** Records from a data collection **

________________________

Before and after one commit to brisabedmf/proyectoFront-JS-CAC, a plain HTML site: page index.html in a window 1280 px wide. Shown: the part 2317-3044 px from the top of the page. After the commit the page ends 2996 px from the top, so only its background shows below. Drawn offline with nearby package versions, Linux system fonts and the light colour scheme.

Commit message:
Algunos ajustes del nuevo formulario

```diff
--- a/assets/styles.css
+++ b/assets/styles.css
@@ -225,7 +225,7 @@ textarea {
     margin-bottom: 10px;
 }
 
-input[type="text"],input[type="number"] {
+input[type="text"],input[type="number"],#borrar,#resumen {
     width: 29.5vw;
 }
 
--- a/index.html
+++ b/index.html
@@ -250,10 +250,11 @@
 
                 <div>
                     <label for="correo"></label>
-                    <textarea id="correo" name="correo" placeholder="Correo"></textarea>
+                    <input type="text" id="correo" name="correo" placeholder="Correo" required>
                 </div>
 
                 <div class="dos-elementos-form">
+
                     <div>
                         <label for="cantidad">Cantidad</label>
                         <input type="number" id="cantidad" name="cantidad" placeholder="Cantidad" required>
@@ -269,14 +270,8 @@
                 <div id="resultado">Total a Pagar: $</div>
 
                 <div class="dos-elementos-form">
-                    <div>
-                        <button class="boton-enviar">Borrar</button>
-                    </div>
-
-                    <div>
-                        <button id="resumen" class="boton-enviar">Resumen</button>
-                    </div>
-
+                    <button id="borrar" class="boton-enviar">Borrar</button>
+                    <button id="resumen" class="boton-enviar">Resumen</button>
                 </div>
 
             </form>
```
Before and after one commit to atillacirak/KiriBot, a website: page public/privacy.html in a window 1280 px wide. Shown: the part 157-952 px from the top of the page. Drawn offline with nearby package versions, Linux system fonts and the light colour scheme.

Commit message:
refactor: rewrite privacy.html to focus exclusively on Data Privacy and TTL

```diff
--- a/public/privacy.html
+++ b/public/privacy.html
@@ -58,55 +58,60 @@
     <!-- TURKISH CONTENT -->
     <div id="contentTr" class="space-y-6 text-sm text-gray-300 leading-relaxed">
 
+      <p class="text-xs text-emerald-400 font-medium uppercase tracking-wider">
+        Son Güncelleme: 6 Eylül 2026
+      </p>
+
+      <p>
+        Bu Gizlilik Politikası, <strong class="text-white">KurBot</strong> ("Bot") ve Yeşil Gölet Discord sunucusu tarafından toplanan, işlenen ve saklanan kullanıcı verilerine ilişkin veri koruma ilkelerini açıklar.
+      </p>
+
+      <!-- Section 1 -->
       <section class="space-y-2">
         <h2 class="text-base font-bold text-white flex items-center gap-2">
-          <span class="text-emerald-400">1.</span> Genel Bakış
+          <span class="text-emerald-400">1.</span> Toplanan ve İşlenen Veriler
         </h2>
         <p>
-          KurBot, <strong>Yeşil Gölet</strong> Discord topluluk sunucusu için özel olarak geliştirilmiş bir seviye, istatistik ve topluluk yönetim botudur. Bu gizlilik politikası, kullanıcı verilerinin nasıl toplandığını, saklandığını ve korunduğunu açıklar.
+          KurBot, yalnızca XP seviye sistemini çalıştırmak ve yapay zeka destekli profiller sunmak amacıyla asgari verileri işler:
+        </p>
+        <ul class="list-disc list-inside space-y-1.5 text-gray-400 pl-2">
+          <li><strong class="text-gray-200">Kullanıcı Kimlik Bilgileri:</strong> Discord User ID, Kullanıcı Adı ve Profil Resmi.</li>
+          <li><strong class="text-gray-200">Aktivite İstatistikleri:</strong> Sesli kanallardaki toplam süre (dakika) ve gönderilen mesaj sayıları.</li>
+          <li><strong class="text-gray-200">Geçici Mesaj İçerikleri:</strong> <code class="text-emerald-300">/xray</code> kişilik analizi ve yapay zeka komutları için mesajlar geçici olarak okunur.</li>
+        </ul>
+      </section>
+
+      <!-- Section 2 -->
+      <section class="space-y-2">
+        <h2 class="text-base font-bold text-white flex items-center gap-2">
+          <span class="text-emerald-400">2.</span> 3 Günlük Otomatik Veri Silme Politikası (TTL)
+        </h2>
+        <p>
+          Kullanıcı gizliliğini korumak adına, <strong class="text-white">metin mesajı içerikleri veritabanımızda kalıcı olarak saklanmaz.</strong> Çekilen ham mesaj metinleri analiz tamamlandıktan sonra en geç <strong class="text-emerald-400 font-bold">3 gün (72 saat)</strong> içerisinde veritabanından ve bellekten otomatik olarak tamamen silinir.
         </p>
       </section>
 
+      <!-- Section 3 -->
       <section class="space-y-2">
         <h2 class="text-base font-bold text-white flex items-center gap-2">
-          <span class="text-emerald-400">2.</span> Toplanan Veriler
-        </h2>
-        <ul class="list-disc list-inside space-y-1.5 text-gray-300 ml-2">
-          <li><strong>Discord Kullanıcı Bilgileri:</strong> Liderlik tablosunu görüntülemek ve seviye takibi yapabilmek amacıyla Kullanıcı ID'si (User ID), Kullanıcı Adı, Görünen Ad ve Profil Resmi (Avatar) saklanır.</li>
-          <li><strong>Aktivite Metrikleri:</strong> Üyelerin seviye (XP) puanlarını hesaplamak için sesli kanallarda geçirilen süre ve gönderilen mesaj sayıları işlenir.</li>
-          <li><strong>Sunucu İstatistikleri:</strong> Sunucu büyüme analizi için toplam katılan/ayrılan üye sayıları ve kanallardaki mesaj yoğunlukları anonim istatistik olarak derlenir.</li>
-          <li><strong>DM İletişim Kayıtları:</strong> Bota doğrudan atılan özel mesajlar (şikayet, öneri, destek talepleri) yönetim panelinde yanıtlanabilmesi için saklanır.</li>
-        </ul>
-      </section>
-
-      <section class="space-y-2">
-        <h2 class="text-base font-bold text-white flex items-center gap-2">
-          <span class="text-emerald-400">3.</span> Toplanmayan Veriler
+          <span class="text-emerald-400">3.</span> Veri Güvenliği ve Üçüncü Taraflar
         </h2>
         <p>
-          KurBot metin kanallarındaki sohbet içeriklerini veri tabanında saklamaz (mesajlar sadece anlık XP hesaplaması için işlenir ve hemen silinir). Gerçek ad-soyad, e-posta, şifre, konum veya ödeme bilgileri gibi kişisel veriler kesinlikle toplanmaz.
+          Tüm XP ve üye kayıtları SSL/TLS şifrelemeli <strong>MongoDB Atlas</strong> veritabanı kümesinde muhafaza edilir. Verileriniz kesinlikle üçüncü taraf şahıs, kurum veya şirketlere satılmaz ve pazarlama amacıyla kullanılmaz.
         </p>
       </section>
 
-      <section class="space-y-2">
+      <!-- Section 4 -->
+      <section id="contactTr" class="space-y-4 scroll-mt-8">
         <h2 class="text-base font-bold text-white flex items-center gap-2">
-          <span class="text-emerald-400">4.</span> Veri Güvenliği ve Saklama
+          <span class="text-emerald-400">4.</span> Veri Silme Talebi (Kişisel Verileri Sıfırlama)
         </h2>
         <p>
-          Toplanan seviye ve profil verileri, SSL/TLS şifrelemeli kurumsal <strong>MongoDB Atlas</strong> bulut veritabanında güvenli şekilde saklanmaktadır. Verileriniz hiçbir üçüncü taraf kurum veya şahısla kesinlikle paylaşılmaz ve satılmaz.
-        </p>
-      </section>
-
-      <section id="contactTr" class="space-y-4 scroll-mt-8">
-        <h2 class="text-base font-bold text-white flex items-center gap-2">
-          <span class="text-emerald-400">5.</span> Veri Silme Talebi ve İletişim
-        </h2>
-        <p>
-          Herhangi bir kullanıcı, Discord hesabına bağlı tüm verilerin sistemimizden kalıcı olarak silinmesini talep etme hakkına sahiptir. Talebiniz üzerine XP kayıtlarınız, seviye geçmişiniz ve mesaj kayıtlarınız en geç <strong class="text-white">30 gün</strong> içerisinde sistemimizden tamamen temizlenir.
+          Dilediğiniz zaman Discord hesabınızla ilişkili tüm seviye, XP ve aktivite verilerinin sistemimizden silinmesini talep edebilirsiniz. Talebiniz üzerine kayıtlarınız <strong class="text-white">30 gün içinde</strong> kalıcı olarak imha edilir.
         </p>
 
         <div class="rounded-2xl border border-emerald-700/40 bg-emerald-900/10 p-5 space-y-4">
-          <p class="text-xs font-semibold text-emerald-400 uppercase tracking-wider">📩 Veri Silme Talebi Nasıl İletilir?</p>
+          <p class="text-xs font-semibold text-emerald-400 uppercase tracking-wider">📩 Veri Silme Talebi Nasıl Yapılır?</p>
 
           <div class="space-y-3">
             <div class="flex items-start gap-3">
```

________________________

** Your task **
Look through the data and show every line containing "resumen".

** Result for this exercise **
+input[type="text"],input[type="number"],#borrar,#resumen {
-                        <button id="resumen" class="boton-enviar">Resumen</button>
+                    <button id="resumen" class="boton-enviar">Resumen</button>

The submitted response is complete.